- The bill is the first in the US to require electronics manufacturers to support right-to-repair.
Right-to-repair advocates scored a major victory, with New York passing the first such law in the US by an overwhelming majority.
Right-to-repair has become a growing concern across many industries, but especially the electronics industry. As phones, computers, and tablets have become more complex, they have become increasingly difficult for consumers to repair on their own. In some cases, any attempt to do so voids the warranty. New York is the first state to tackle the issue with the Digital Fair Repair Act (DFRA).
According to Vice, the DFRA passed the New York Senate by a vote of 59—4. The margin was even more significant in the New York House, passing by a vote of 145—1. The bill will now go to Governor Kathy Hochul to be signed into law.
The new bill requires electronics makers to sell the necessary tools and parts for consumers to be able to repair their devices, as well as provide the necessary documentation to assist them.
Some manufacturers, such as Apple, Samsung, Google, and Microsoft, have already begun self-repair programs, despite pushing back against such legislation. Initial reviews of Apple’s program, the first to actually reach the market, have been less than stellar. Reports have emerged of users receiving 79lbs of tools to make a simple iPhone repair. Meanwhile, the company also puts a $1,200 block on the user’s credit card to ensure the return of the tools they’re renting.

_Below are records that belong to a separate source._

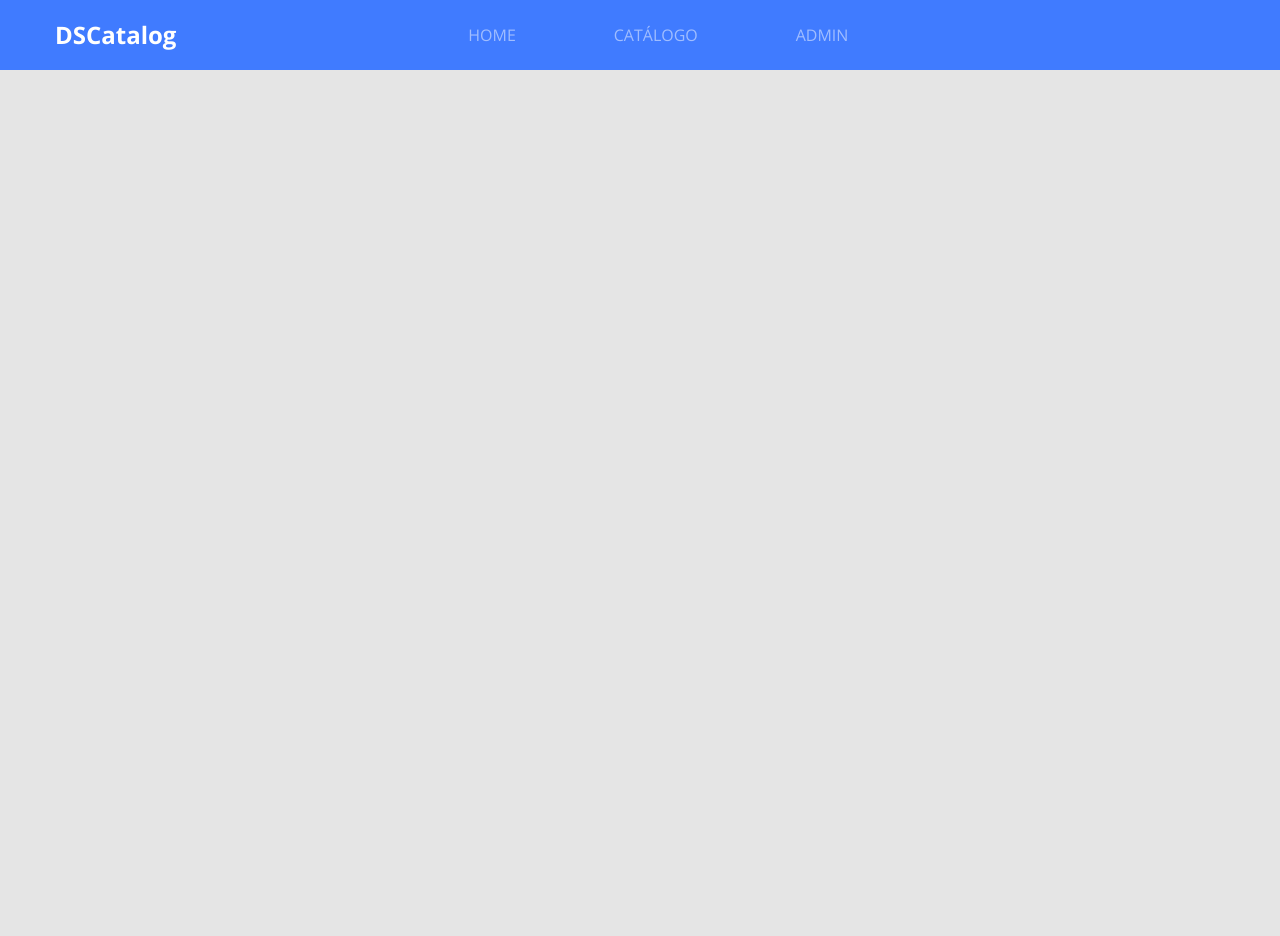
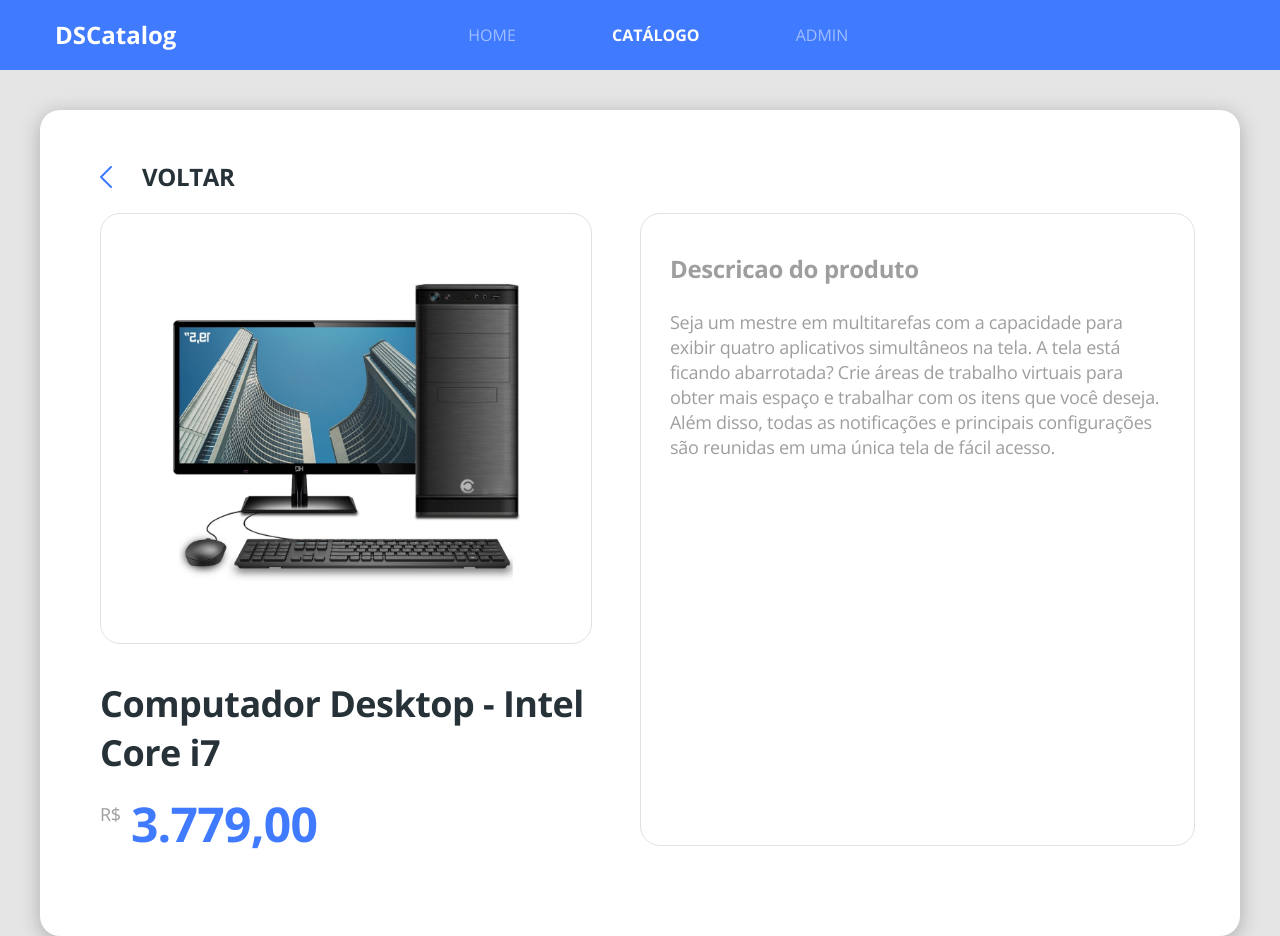
Before and after one commit to VitorLucas98/Bootcamp-dscatalog, a React (Create React App) app in the folder front-web/: page /products/1 in a window 1280 px wide. Before the commit the page ends 800 px from the top, so only its background shows below. Built offline with nearby package versions, Linux system fonts and the light colour scheme.

Commit message:
Finish details of products

```diff
--- a/front-web/src/Routes.tsx
+++ b/front-web/src/Routes.tsx
@@ -3,19 +3,23 @@
 import Navbar from './core/components/NavBar';
 import Admin from './core/pages/Admin';
 import Catalog from './core/pages/Catalog';
+import ProductDetails from './core/pages/Catalog/components/ProductDetails';
 import Home from './core/pages/Home';
 
 const Routes = () => (
     <BrowserRouter>
-    <Navbar/>
+        <Navbar />
         <Switch>
-            <Route path ='/' exact>
+            <Route path='/' exact>
                 <Home />
             </Route>
-            <Route path ='/catalog'>
+            <Route path='/products' exact>
                 <Catalog />
             </Route>
-            <Route path ='/admin'>
+            <Route path='/products/:productId'>
+                <ProductDetails/>
+            </Route>
+            <Route path='/admin'>
                 <Admin />
             </Route>
         </Switch>
--- a/front-web/src/core/components/ButtonIcon/styles.scss
+++ b/front-web/src/core/components/ButtonIcon/styles.scss
@@ -3,6 +3,7 @@
     width: 380px;
     border-radius: 10px 0 0 10px;
     text-transform: uppercase;
+
 }
 .btn-icon-content {
     background-color: #33569B;
@@ -11,4 +12,5 @@
     display: flex;
     align-items: center;
     justify-content: center;
+    color: #fff;
 }
--- a/front-web/src/core/components/NavBar/index.tsx
+++ b/front-web/src/core/components/NavBar/index.tsx
@@ -16,7 +16,7 @@
                         <NavLink to='/' activeClassName='active' exact> HOME</NavLink>
                     </li>
                     <li>
-                        <NavLink to='/catalog' activeClassName='active'>CATÁLOGO</NavLink>
+                        <NavLink to='/products' activeClassName='active'>CATÁLOGO</NavLink>
                     </li>
                     <li>
                         <NavLink to='/admin' activeClassName='active'>ADMIN</NavLink>
--- /dev/null
+++ b/front-web/src/core/components/ProductPrice/index.tsx
@@ -0,0 +1,12 @@
+import React from 'react';
+import './styles.scss';
+type Props = {
+    price: string;
+}
+const ProductPrice = ({ price }: Props) => (
+    <div className="product-price-container">
+        <span className='product-currency'>R$</span>
+        <h3 className='product-price'>{price}</h3>
+    </div>
+);
+export default ProductPrice;
--- /dev/null
+++ b/front-web/src/core/components/ProductPrice/styles.scss
@@ -0,0 +1,19 @@
+.product-price-container{
+    margin-top: 25px;
+    display: flex;
+}
+
+.product-currency{
+    font-size: 18px;
+    line-height: 25px;
+    letter-spacing: -0.015em;
+    color: #9E9E9E;
+}
+
+.product-price{
+    font-size: 32px;
+    line-height: 44px;
+    letter-spacing: -0.015em;
+    color: #407BFF;
+    margin-left: 10px;
+}
--- a/front-web/src/core/pages/Catalog/components/ProductCard/index.tsx
+++ b/front-web/src/core/pages/Catalog/components/ProductCard/index.tsx
@@ -1,16 +1,14 @@
 import React from 'react';
 import './styles.scss';
-import {ReactComponent as ProductImage} from '../../../../assets/images/product.svg';
+import { ReactComponent as ProductImage } from '../../../../assets/images/product.svg';
+import ProductPrice from '../../../../components/ProductPrice';
 
-const ProductCard = () =>(
+const ProductCard = () => (
     <div className="card-base border-radius-10 product-card">
-        <ProductImage/>
-        <div className ='product-info'>
-            <h6 className ='product-name'>Computador Desktop - Intel core i7 </h6>
-            <div className="product-price-container">
-                <span className ='product-currency'>R$</span>
-                <h3 className='product-price'>2779,00</h3>
-            </div>
+        <ProductImage />
+        <div className='product-info'>
+            <h6 className='product-name'>Computador Desktop - Intel core i7 </h6>
+            <ProductPrice price ='2.779,00' />
         </div>
     </div>
 );
--- a/front-web/src/core/pages/Catalog/components/ProductCard/styles.scss
+++ b/front-web/src/core/pages/Catalog/components/ProductCard/styles.scss
@@ -13,23 +13,5 @@
     font-size: 18px;
     line-height: 25px;
     letter-spacing: -0.015em;
+    color: #263238;
 }
-.product-price-container{
-    margin-top: 25px;
-    display: flex;
-}
-
-.product-currency{
-    font-size: 18px;
-    line-height: 25px;
-    letter-spacing: -0.015em;
-    color: #9E9E9E;
-}
-
-.product-price{
-    font-size: 32px;
-    line-height: 44px;
-    letter-spacing: -0.015em;
-    color: #407BFF;
-    margin-left: 10px;
-}
--- /dev/null
+++ b/front-web/src/core/pages/Catalog/components/ProductDetails/index.tsx
@@ -0,0 +1,45 @@
+import React from 'react';
+import { Link, useParams } from 'react-router-dom';
+import { ReactComponent as ArrowIcon } from '../../../../assets/images/arrow.svg';
+import { ReactComponent as Product } from '../../../../assets/images/product.svg';
+import ProductPrice from '../../../../components/ProductPrice';
+import './styles.scss';
+
+type ParamsType = {
+    productId: string;
+}
+
+const ProductDetails = () => {
+
+    const { productId } = useParams<ParamsType>();
+    console.log(productId);
+
+    return (
+        <div className='product-details-container'>
+            <div className="card-base border-radius-20 product-details">
+                <Link to='/products' className='product-details-goback'>
+                    <ArrowIcon className='icon-goback' />
+                    <h1 className='text-goback'>voltar</h1>
+                </Link>
+                <div className="row">
+                    <div className="col-6 pr-5">
+                        <div className='product-details-card text-center'>
+                            <Product className='product-details-image' />
+                        </div>
+                        <h1 className='product-details-name'>Computador Desktop - Intel Core i7</h1>
+                        <ProductPrice price='3.779,00'/>
+                    </div>
+                    <div className="col-6 product-details-card">
+                        <h1 className='product-description-title'>Descricao do produto</h1>
+                        <p className='product-description-text'>Seja um mestre em multitarefas com a capacidade para exibir quatro aplicativos
+                        simultâneos na tela. A tela está ficando abarrotada? Crie áreas de trabalho virtuais para obter mais espaço
+                        e trabalhar com os itens que você deseja. Além disso, todas as notificações e principais configurações são
+                        reunidas em uma única tela de fácil acesso.</p>
+                    </div>
+                </div>
+            </div>
+        </div>
+    );
+}
+
+export default ProductDetails;
--- /dev/null
+++ b/front-web/src/core/pages/Catalog/components/ProductDetails/styles.scss
@@ -0,0 +1,59 @@
+.product-details-container{
+    margin-top: 40px;
+    padding-left: 40px;
+    padding-right: 40px;
+}
+.product-details{
+    padding: 50px 60px 90px 60px ;
+}
+
+.product-details-goback{
+    display: flex;
+    align-items: center;
+    margin-bottom: 20px;
+}
+
+.icon-goback{
+    color: #407BFF;
+    transform: rotate(-180deg);
+    margin-right: 30px;
+}
+.text-goback{
+    font-size: 24px;
+    line-height: 33px;
+    letter-spacing: -0.015em;
+    color: #263238;
+    text-transform: uppercase;
+}
+
+.product-details-card{
+    border: 1px solid #E1E1E1;
+    border-radius: 20px;
+    padding: 38px 29px;
+}
+.product-details-image{
+    width: 353px;
+    height: 353px;
+}
+.product-description-title{
+    font-size: 24px;
+    line-height: 33px;
+    letter-spacing: -0.015em;
+    color: #9E9E9E;
+    margin-bottom: 25px;
+}
+.product-description-text{
+    font-size: 18px;
+    line-height: 25px;
+    letter-spacing: -0.015em;
+    color: #9E9E9E;
+}
+.product-details-name{
+    font-size: 36px;
+    line-height: 49px;
+    letter-spacing: -0.015em;
+    margin-top: 35px;
+}
+.product-details .product-price{
+    font-size: 48px;
+}
--- a/front-web/src/core/pages/Catalog/index.tsx
+++ b/front-web/src/core/pages/Catalog/index.tsx
@@ -1,4 +1,5 @@
 import React from 'react';
+import { Link } from 'react-router-dom';
 import ProductCard from './components/ProductCard';
 import './styles.scss';
 
@@ -6,12 +7,14 @@
     <div className ='catalog-container'>
         <h1 className ='catalog-title'>Catalógo de produtos</h1>
         <div className="catalog-products">
-            <ProductCard/>
-            <ProductCard/>
-            <ProductCard/>
-            <ProductCard/>
-            <ProductCard/>
-            <ProductCard/>
+            <Link to ='/products/1'><ProductCard/></Link>
+            <Link to ='/products/2'><ProductCard/></Link>
+            <Link to ='/products/3'><ProductCard/></Link>
+            <Link to ='/products/4'><ProductCard/></Link>
+            <Link to ='/products/5'><ProductCard/></Link>
+            <Link to ='/products/6'><ProductCard/></Link>
+            <Link to ='/products/7'><ProductCard/></Link>
+            <Link to ='/products/8'><ProductCard/></Link>
         </div>
     </div>
 );
--- a/front-web/src/core/pages/Home/index.tsx
+++ b/front-web/src/core/pages/Home/index.tsx
@@ -12,7 +12,7 @@
                 <p className='text-subtitle'>
                     Ajudaremos você a encontrar os melhores <br /> produtos disponíveis no mercado.
             </p>
-                <Link to='/catalog'>
+                <Link to='/products'>
                     <ButtonIcon text='inicie agora a sua busca' />
                 </Link>
             </div>
```
Also changed, not shown: front-web/src/core/assets/images/arrow.svg.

New York’s law requires companies to provide the documentation and sell the tools under “fair and reasonable terms.” It remains to be seen what those are and how well they will be enforced.